The Biden administration argues that the mental health crisis among young people is “accentuated by large social media platforms, which for years have been conducting a national experiment on our children and using their data to keep them clicking—with enormous consequences,” according to senior administration officials.
In the address, Biden will call on Congress to strengthen privacy protections, ban targeted advertising to children, and demand that technology companies stop collecting personal data on children.
“The evidence is mounting that social media plays a systemic role in worsening the mental health of countless young people,” senior administration officials said.
The strategy to address the mental health crisis is part of an overall “unity agenda” that the president will outline in the State of the Union.
Officials noted staggering statistics around mental health, including that students are about five months behind in math and four months behind in reading, compared with students prior to the pandemic and emergency department visits for attempted suicide have risen 51 percent among adolescent girls.
Biden will call on Congress to ban excessive data collection and targeted advertising online for children and young people and include at least $5 million in his fiscal 2023 budget for advancing research on social media’s harms, as well as the clinical and societal interventions to deploy to address them.
“The president believes tech companies should be held accountable for the harms they cause and believes we need action here,” officials said.
Officials added that some pieces of this require legislation but there are also pieces that they believe we do administratively, particularly around research and understanding harms.
The efforts to support Americans by creating health environments is the third pillar in an approach that Biden will lay out to address the mental health crisis, which also involves strengthening system capacity and connecting Americans to care.
The president will include a $700 million investment in programs around training and supporting clinicians in his budget in an effort to expand the pipeline of behavioral health providers.
This funding is intended to build on the $103 million from last year’s American Rescue Plan to address burnout and strengthen resiliency among health care workers.

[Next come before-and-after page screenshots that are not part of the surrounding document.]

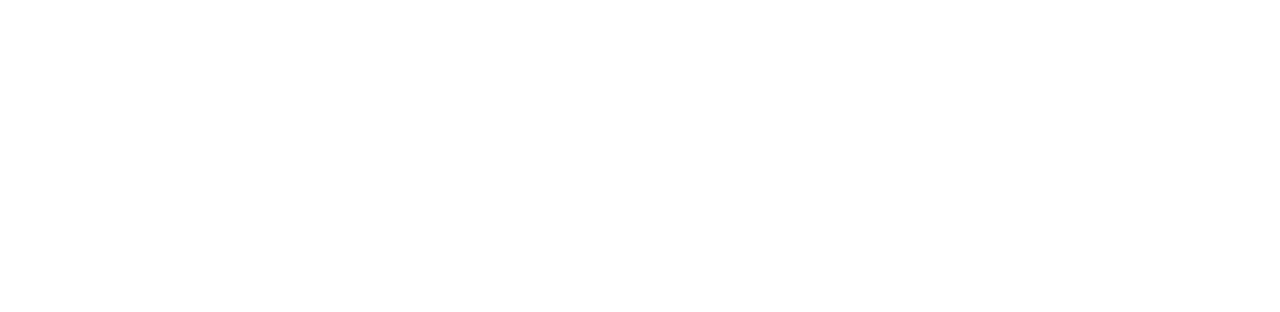
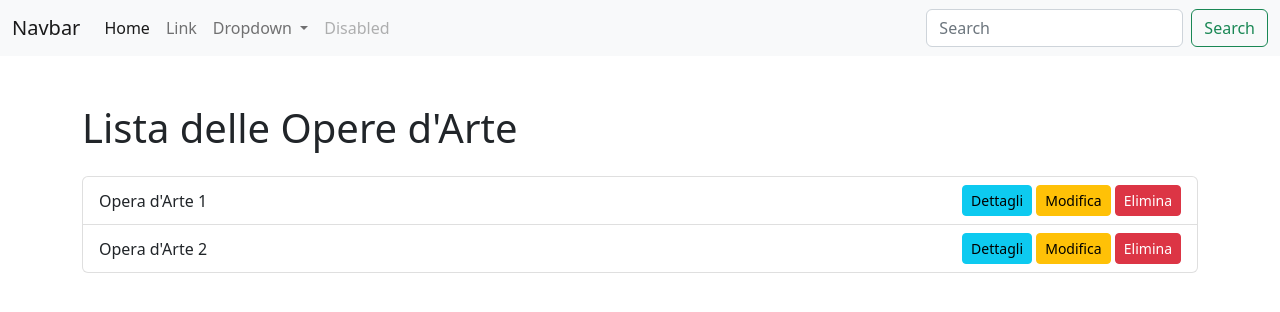
Before and after one commit to annagiada/Progetto1, a Flask app: page /home in a window 1280 px wide. Before the commit the part shown is empty. Shown: the top 312 px of the page. Run offline with Flask 3, Linux system fonts and the light colour scheme; some libraries are stand-ins or nearby versions.

Commit message:
Pagina home
Modificato

```diff
--- a/templates/home.html
+++ b/templates/home.html
@@ -1,11 +1,76 @@
-<!DOCTYPE html>
+<!doctype html>
 <html lang="en">
-<head>
-    <meta charset="UTF-8">
-    <meta name="viewport" content="width=device-width, initial-scale=1.0">
-    <title>Document</title>
-</head>
+  <head>
+    <meta charset="utf-8">
+    <meta name="viewport" content="width=device-width, initial-scale=1">
+    <title>Bootstrap demo</title>
+    <link href="https://cdn.jsdelivr.net/npm/bootstrap@5.2.3/dist/css/bootstrap.min.css" rel="stylesheet" integrity="sha384-rbsA2VBKQhggwzxH7pPCaAqO46MgnOM80zW1RWuH61DGLwZJEdK2Kadq2F9CUG65" crossorigin="anonymous">
+  </head>
+
+
 <body>
+<nav class="navbar navbar-expand-lg bg-light">
+  <div class="container-fluid">
+    <a class="navbar-brand" href="#">Navbar</a>
+    <button class="navbar-toggler" type="button" data-bs-toggle="collapse" data-bs-target="#navbarSupportedContent" aria-controls="navbarSupportedContent" aria-expanded="false" aria-label="Toggle navigation">
+      <span class="navbar-toggler-icon"></span>
+    </button>
+    <div class="collapse navbar-collapse" id="navbarSupportedContent">
+      <ul class="navbar-nav me-auto mb-2 mb-lg-0">
+        <li class="nav-item">
+          <a class="nav-link active" aria-current="page" href="#">Home</a>
+        </li>
+        <li class="nav-item">
+          <a class="nav-link" href="#">Link</a>
+        </li>
+        <li class="nav-item dropdown">
+          <a class="nav-link dropdown-toggle" href="#" role="button" data-bs-toggle="dropdown" aria-expanded="false">
+            Dropdown
+          </a>
+          <ul class="dropdown-menu">
+            <li><a class="dropdown-item" href="#">Action</a></li>
+            <li><a class="dropdown-item" href="#">Another action</a></li>
+            <li><hr class="dropdown-divider"></li>
+            <li><a class="dropdown-item" href="#">Something else here</a></li>
+          </ul>
+        </li>
+        <li class="nav-item">
+          <a class="nav-link disabled">Disabled</a>
+        </li>
+      </ul>
+      <form class="d-flex" role="search">
+        <input class="form-control me-2" type="search" placeholder="Search" aria-label="Search">
+        <button class="btn btn-outline-success" type="submit">Search</button>
+      </form>
+    </div>
+  </div>
+</nav>
 
+    <div class="container mt-5">
+        <h1 class="mb-4">Lista delle Opere d'Arte</h1>
+        <ul class="list-group">
+            <li class="list-group-item d-flex justify-content-between align-items-center">
+                <span>Opera d'Arte 1</span>
+                <div>
+                    <button class="btn btn-info btn-sm mr-2">Dettagli</button>
+                    <button class="btn btn-warning btn-sm mr-2">Modifica</button>
+                    <button class="btn btn-danger btn-sm">Elimina</button>
+                </div>
+            </li>
+            <li class="list-group-item d-flex justify-content-between align-items-center">
+                <span>Opera d'Arte 2</span>
+                <div>
+                    <button class="btn btn-info btn-sm mr-2">Dettagli</button>
+                    <button class="btn btn-warning btn-sm mr-2">Modifica</button>
+                    <button class="btn btn-danger btn-sm">Elimina</button>
+                </div>
+            </li>
+            <!-- Aggiungi altre opere d'arte qui -->
+        </ul>
+    </div>
+
+    <script src="https://code.jquery.com/jquery-3.5.1.slim.min.js"></script>
+    <script src="https://cdn.jsdelivr.net/npm/@popperjs/core@2.5.4/dist/umd/popper.min.js"></script>
+    <script src="https://maxcdn.bootstrapcdn.com/bootstrap/4.5.2/js/bootstrap.min.js"></script>
 </body>
 </html>
```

The administration will launch a crisis hotline in July, so that every American in crisis can dial ‘988’ to be connected to support. The president will include nearly $700 million to staff up the crisis centers, which will build on the $180 million in the American Rescue Plan to support local capacity to answer crisis calls.
To increase access to care, Biden’s budget will propose that all health plans cover behavioral health services with an adequate network of providers, including three behavioral health visits each year without cost-sharing. Biden will also call for expanding access to telehealth and access to mental health support in schools, colleges, and universities.
A 2008 law signed by President George W. Bush required that when employers offer mental health and substance use disorder services as part of their health plans, they are prevented from imposing less favorable benefit limitations on those benefits than on medical and surgical benefits.
“That standard is too often ignored, and this administration is taking important steps to enforce the law,” officials said.